And while there's certainly a push going on in the US to crack down on abortion access, as things stand, the US has much more liberal abortion laws than New Zealand does.
There, under the 1973 Roe v Wade decision, abortion is legal to around 24 weeks. Here, abortion is covered by the Crimes Act at all stages of pregnancy, and is only legal under a set of narrow grounds, of which rape is not one.
And the reason why it was excluded is pretty sobering.
The 1977 Royal Commission on abortion, on which our current laws are based, actually made an argument frighteningly similar to the one Todd Akin is now furiously backing away from.
In its report, the Commission noted, citing some questionable sources, that among a "considerable number of rape victims" there was a "very low incidence of pregnancy".
Even worse, it went on to argue that if rape were a ground for abortion, women would simply lie about being raped.
Or, in its words, including rape would "for the very few women which it would benefit, be the subject of abuse".
Instead it recommended use of the morning after pill, or an IUD. Yes, having an intra-uterine device inserted into her body is just what a woman who has been raped really wants.
The ensuing debate in Parliament sank even lower than the Commission's report, if that's possible, with the Minister of Justice at the time talking about "true rape cases" (sounds a lot like Akin's "legitimate" rape, don't you think?) and evidence that pregnancy resulting from rape "is almost nil".
Like the Commission, the minister said allowing rape as a ground for abortion would encourage "abortion on dishonest request - abortion by subterfuge".
Nice to see the high levels of trust MPs back then placed in their female constituents. Correction: Male MPs.
When our abortion law was passed, the 87-member Parliament included just four women, who all opposed it.
Late last month, New Zealand got its seventh periodic report from the United Nations committee on CEDAW (Convention on the Elimination of All Forms of Discrimination Against Women), and was found wanting on several fronts, including abortion.
It's worth closing with a direct quote from the UN's observations, since I couldn't put it better myself: "The Committee notes with concern, however, the convoluted abortion laws which require women to get certificates from two certified consultants before an abortion can be performed, thus making women dependent on the benevolent interpretation of a rule which nullifies their autonomy. The Committee is also concerned that abortion remains criminalised in [New Zealand], which leads women to seek illegal abortions, which are often unsafe."
Disclosure: Alison McCulloch is actively involved in the pro-choice movement.
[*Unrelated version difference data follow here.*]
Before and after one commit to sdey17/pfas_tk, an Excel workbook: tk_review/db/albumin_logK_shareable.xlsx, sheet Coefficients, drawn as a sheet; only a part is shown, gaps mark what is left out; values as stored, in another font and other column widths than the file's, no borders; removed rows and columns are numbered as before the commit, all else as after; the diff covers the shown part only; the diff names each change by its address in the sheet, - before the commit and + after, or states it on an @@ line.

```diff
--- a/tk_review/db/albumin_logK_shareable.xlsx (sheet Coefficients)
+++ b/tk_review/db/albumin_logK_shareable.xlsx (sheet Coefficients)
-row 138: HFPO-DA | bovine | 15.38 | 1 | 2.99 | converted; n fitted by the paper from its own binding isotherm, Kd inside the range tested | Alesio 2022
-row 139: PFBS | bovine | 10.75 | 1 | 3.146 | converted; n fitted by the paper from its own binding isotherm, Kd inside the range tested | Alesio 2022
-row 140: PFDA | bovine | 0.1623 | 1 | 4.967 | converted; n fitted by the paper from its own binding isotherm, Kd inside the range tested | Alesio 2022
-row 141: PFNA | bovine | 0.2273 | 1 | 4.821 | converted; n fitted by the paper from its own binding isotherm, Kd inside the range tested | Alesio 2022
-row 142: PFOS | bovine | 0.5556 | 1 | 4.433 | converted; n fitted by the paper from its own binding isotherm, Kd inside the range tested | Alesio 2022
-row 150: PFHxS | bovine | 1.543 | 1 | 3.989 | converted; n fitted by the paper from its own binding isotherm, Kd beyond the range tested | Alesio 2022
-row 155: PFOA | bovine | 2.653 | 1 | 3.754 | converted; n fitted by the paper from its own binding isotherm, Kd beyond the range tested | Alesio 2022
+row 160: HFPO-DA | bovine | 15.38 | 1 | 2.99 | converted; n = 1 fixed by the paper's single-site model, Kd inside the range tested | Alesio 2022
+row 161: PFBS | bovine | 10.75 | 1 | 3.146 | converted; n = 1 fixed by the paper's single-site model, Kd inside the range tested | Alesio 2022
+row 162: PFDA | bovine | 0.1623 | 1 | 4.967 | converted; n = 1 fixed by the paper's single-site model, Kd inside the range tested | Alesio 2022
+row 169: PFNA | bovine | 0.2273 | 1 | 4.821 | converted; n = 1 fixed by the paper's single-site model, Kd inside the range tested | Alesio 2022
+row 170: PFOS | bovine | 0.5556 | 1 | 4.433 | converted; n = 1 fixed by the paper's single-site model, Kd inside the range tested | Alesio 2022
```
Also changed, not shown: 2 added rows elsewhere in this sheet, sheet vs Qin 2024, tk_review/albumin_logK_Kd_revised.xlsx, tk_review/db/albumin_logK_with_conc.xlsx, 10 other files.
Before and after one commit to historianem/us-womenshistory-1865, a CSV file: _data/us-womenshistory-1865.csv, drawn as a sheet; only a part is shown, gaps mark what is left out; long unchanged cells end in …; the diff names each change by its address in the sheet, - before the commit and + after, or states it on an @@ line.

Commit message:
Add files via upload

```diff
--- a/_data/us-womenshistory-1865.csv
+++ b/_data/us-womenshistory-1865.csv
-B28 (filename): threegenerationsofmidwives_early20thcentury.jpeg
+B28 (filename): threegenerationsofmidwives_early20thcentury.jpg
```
Her book on the history of the abortion rights struggle in New Zealand is due out next year.